This is taken from a March 25, 2008 press release from the U.S. government’s Department of Health and Human Services.
This year the HI Trust Fund will spend more than its income, and from 2009 through 2017, about $342 billion will need to be transferred from the Federal treasury to cover beneficiaries’ hospital insurance costs.
Was this front-page news? Of course not. Did the media cover this up? In the sense of not reporting it, yes. In the sense of actively comprehending it and deliberately suppressing it, no.
The one-sentence admission indicated that the Federal deficit is going to climb. Medicare is politically untouchable. Old people have been promised coverage, and no politician is going to tell granny she must fork over her life’s savings to pay for her own health care expenses.
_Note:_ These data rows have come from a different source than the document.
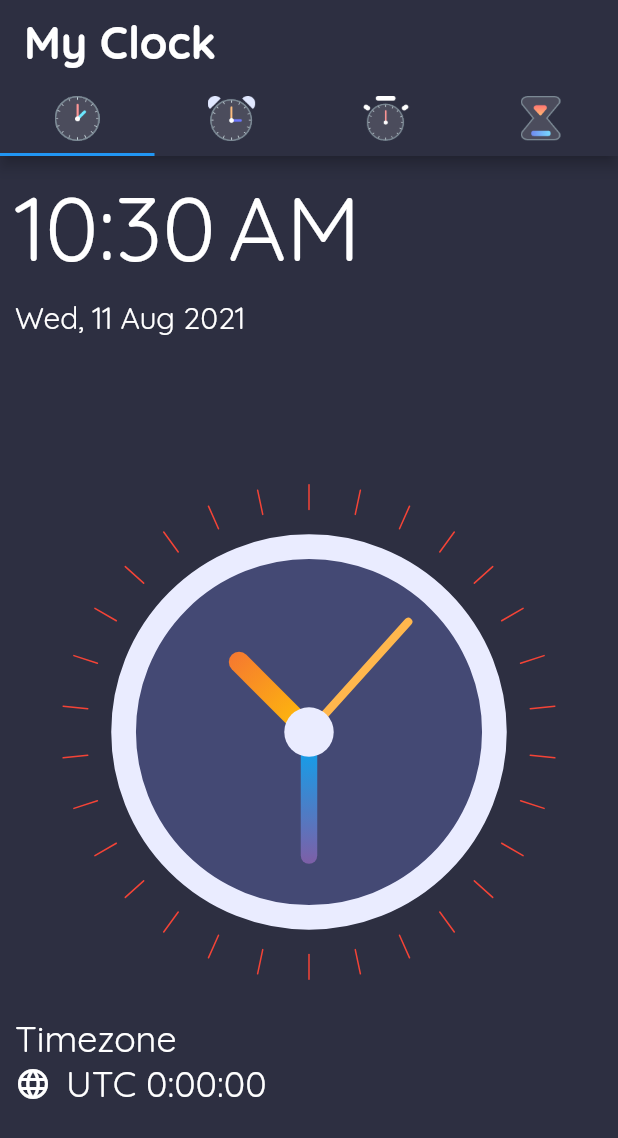
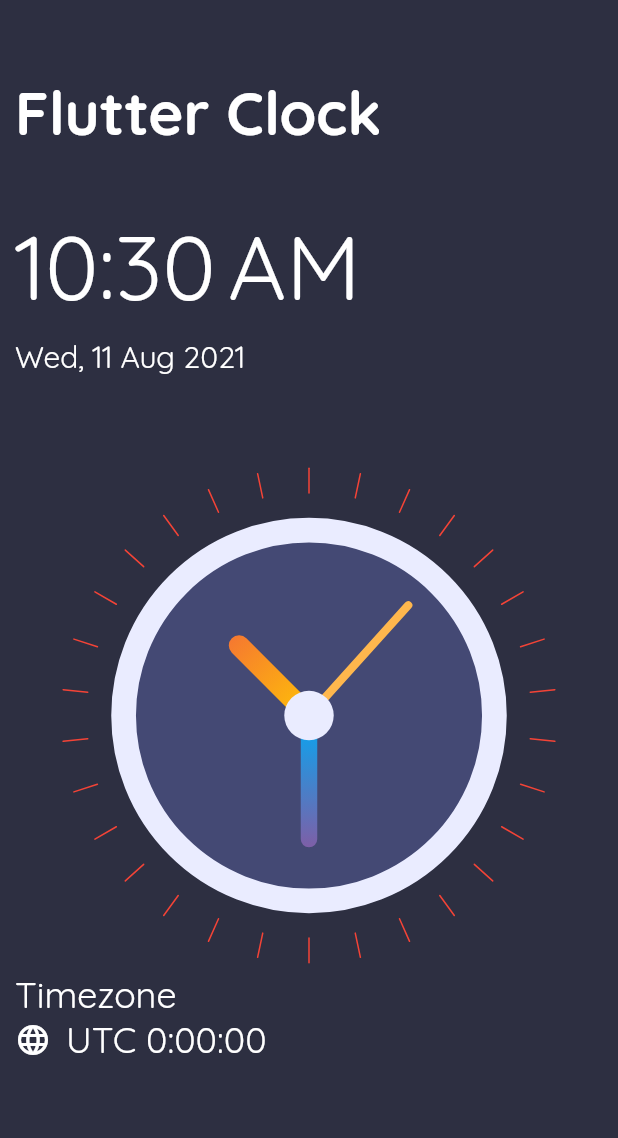
Before and after one commit to sumittiware/Flutter-Clock, a Flutter app: the screen it shows after launch, on a phone screen of 412 x 824 dp. Shown: the top 1138 px of the screen. Run offline on Flutter 3.47's test engine with Material 2 defaults, Android fonts, the phone set to English and light mode, and no system bars.

Commit message:
clock ui

```diff
--- a/lib/info/enum.dart
+++ /dev/null
@@ -1 +0,0 @@
-enum MenuType { clock, alarm, timer, stopwatch }
--- a/lib/info/menu_info.dart
+++ /dev/null
@@ -1,18 +0,0 @@
-import 'package:Clock_app/info/enum.dart';
-import 'package:flutter/foundation.dart';
-
-class MenuInfo with ChangeNotifier {
-  MenuType menuType;
-  String title;
-  String imageSource;
-
-  MenuInfo(this.menuType, {this.title, this.imageSource});
-
-  void updateMenu(MenuInfo menuinfo) {
-    this.menuType = menuinfo.menuType;
-    this.title = menuinfo.title;
-    this.imageSource = menuinfo.imageSource;
-
-    notifyListeners();
-  }
-}
--- a/lib/info/stopwatch_enum.dart
+++ /dev/null
@@ -1 +0,0 @@
-enum StopWatchState { start, stop, paused }
--- a/lib/info/stopwatch_info.dart
+++ /dev/null
@@ -1,33 +0,0 @@
-import 'package:flutter/foundation.dart';
-
-class StopWatchInfo {
-  bool start = false;
-  bool stop = false;
-  bool paused = false;
-
-  StopWatchInfo();
-}
-
-class StopWatchItem with ChangeNotifier {
-  StopWatchInfo item = StopWatchInfo();
-
-  void start() {
-    item.start = true;
-    notifyListeners();
-  }
-
-  void stop() {
-    item.stop = true;
-    notifyListeners();
-  }
-
-  void pause() {
-    item.paused = true;
-    notifyListeners();
-  }
-
-  void resume() {
-    item.paused = !item.paused;
-    notifyListeners();
-  }
-}
--- a/lib/main.dart
+++ b/lib/main.dart
@@ -1,14 +1,5 @@
-import 'package:Clock_app/info/enum.dart';
-import 'package:Clock_app/info/menu_info.dart';
-import 'package:Clock_app/info/stopwatch_info.dart';
-import 'package:Clock_app/screens.dart/alarm_page.dart';
 import 'package:Clock_app/screens.dart/clock_page.dart';
-import 'package:Clock_app/screens.dart/stopwatch_page.dart';
-import 'package:Clock_app/screens.dart/tabsscreen.dart';
-import 'package:Clock_app/screens.dart/timerscreen.dart';
 import 'package:flutter/material.dart';
-import 'package:provider/provider.dart';
-import 'screens.dart/homepage.dart';
 
 void main() {
   runApp(MyApp());
@@ -19,23 +10,13 @@ class MyApp extends StatelessWidget {
   @override
   Widget build(BuildContext context) {
     return MaterialApp(
-      title: 'Flutter Demo',
+      debugShowCheckedModeBanner: false,
+      title: 'Flutter Clock',
       theme: ThemeData(
           primarySwatch: Colors.blue,
           visualDensity: VisualDensity.adaptivePlatformDensity,
           fontFamily: 'Quicksand'),
-      home: MultiProvider(providers: [
-        Provider<MenuInfo>(create: (_) => MenuInfo(MenuType.clock)),
-        Provider<StopWatchInfo>(
-          create: (_) => StopWatchInfo(),
-        )
-      ], child: TabsScreen()),
-      routes: {
-        ClockPage.routename: (ctx) => ClockPage(),
-        AlarmPage.routename: (ctx) => AlarmPage(),
-        StopWatchPage.routename: (ctx) => StopWatchPage(),
-        TimerScreen.routename: (ctx) => TimerScreen()
-      },
+      home: ClockPage(),
     );
   }
 }
--- a/lib/screens.dart/clock_page.dart
+++ b/lib/screens.dart/clock_page.dart
@@ -1,9 +1,8 @@
 import 'package:flutter/material.dart';
 import 'package:intl/intl.dart';
-import 'package:Clock_app/clock/colck_view.dart';
+import 'package:Clock_app/clock/clockWidget.dart';
 
 class ClockPage extends StatelessWidget {
-  static const routename = '/clockPage';
   @override
   Widget build(BuildContext context) {
     var now = DateTime.now();
@@ -17,23 +16,24 @@ class ClockPage extends StatelessWidget {
       offsetSign = '+';
     }
 
-    final height = MediaQuery.of(context).size.height -
-        MediaQuery.of(context).padding.top -
-        kToolbarHeight;
-    final width = MediaQuery.of(context).size.width;
-
-    return Container(
-      color: Color(0xFF2D2F41),
-      height: height,
-      width: width,
-      child: SingleChildScrollView(
-        child: SizedBox(
-          height: height,
+    return Scaffold(
+      backgroundColor: Color(0xFF2D2F41),
+      body: SingleChildScrollView(
+        child: Container(
+          height: MediaQuery.of(context).size.height,
           child: Padding(
             padding: EdgeInsets.all(10),
             child: Column(
               crossAxisAlignment: CrossAxisAlignment.start,
               children: [
+                Padding(
+                  padding: const EdgeInsets.symmetric(vertical: 40),
+                  child: Text("Flutter Clock",
+                      style: TextStyle(
+                          color: Colors.white,
+                          fontWeight: FontWeight.bold,
+                          fontSize: 40)),
+                ),
                 Flexible(
                   flex: 2,
                   fit: FlexFit.tight,
--- a/lib/screens.dart/tabsscreen.dart
+++ /dev/null
@@ -1,88 +0,0 @@
-import 'package:Clock_app/screens.dart/alarm_page.dart';
-import 'package:Clock_app/screens.dart/clock_page.dart';
-import 'package:Clock_app/screens.dart/homepage.dart';
-import 'package:Clock_app/screens.dart/stopwatch_page.dart';
-import 'package:Clock_app/screens.dart/timerscreen.dart';
-import 'package:eva_icons_flutter/eva_icons_flutter.dart';
-import 'package:flutter/material.dart';
-
-class TabsScreen extends StatefulWidget {
-  @override
-  _TabsScreenState createState() => _TabsScreenState();
-}
-
-class _TabsScreenState extends State<TabsScreen> {
-  List<Widget> _pages = [];
-
-  @override
-  void initState() {
-    _pages = [];
-    // TODO: implement initState
-    super.initState();
-  }
-
-  int _selectedindex = 0;
-  void _selectPage(int index) {
-    setState(() {
-      _selectedindex = index;
-    });
-  }
-
-  @override
-  Widget build(BuildContext context) {
-    return DefaultTabController(
-      length: 4,
-      child: Scaffold(
-        appBar: AppBar(
-          title: Text(
-            'My Clock',
-            style: TextStyle(fontSize: 30, fontWeight: FontWeight.bold),
-          ),
-          backgroundColor: Color(0xFF2D2F41),
-          bottom: TabBar(
-            tabs: [
-              Tab(
-                child: Image.asset(
-                  'assets/clock_icon.png',
-                  fit: BoxFit.cover,
-                  height: 30,
-                ),
-                //text: 'clock',
-              ),
-              Tab(
-                child: Image.asset(
-                  'assets/alarm_icon.png',
-                  fit: BoxFit.cover,
-                  height: 30,
-                ),
-                //text: 'alarm',
-              ),
-              Tab(
-                child: Image.asset(
-                  'assets/stopwatch_icon.png',
-                  fit: BoxFit.cover,
-                  height: 30,
-                ),
-                //text: 'stopwatch',
-              ),
-              Tab(
-                child: Image.asset(
-                  'assets/timer_icon.png',
-                  fit: BoxFit.cover,
-                  height: 30,
-                ),
-                //text: 'timer',
-              ),
-            ],
-          ),
-        ),
-        body: TabBarView(children: [
-          ClockPage(),
-          AlarmPage(),
-          StopWatchPage(),
-          TimerScreen()
-        ]),
-      ),
-    );
-  }
-}
```
Also changed, not shown: lib/clock/clockWidget.dart (renamed from lib/clock/colck_view.dart, +3 -6 lines), lib/data.dart (deleted, +0 -21 lines), lib/info/alarm_info.dart (deleted, +0 -7 lines), lib/screens.dart/alarm_page.dart (deleted, +0 -45 lines), lib/screens.dart/homepage.dart (deleted, +0 -90 lines), lib/screens.dart/stopwatch_page.dart (deleted, +0 -16 lines), lib/screens.dart/timerscreen.dart (deleted, +0 -11 lines), lib/widget/alarm.dart (deleted, +0 -75 lines), 2 other files.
Not yet, anyway. Not this year.
But what about the famous Medicare trust fund? Whenever we read about Medicare’s projected deficit, it always refers to Medicare’s trust fund. It never says this: "Medicare’s trust fund is 100% filled with unmarketable IOUs from the U.S. Treasury." Yet that is the situation. Medicare’s trust fund is just like Social Security’s.
You may think, "North, you are exaggerating. It can’t be this bad." Well, if I’m exaggerating, it’s because I believe the Board of Trustees of Social Security and Medicare. I think you should, too.
In a little-noticed official report, A SUMMARY OF THE 2009 ANNUAL REPORTS Social Security and Medicare Boards of Trustees, the public is presented with the truth. The truth is not expressed in stark language. The truth is too shocking. Bureaucrats cover up shocking truths with bureaucratese. But they are required by law to tell the truth, statistically speaking.
Let me take you through the highlights.
As was true in 2008, Medicare’s Hospital Insurance (HI) Trust Fund is expected to pay out more in hospital benefits and other expenditures this year than it receives in taxes and other dedicated revenues. The difference will be made up by redeeming trust fund assets.
Truth: Expenditures will exceed revenues in 2009. They did in 2008, too. The phrase, "reducing trust fund assets" means "raiding the cookie jar."
Then comes the initial cover-up: no mention of the nature of the assets in the trust fund. What is said about reducing trust fund assets is true. What is not said is far more significant.
Growing annual deficits are projected to exhaust HI reserves in 2017, after which the percentage of scheduled benefits payable from tax income would decline from 81 percent in 2017 to about 50 percent in 2035 and 30 percent in 2080.
That seems to indicate that we have time before the cookie jar is empty: until 2017. We don’t. Here’s why.
In addition, the Medicare Supplementary Medical Insurance (SMI) Trust Fund that pays for physician services and the prescription drug benefit will continue to require general revenue financing and charges on beneficiaries that grow substantially faster than the economy and beneficiary incomes over time.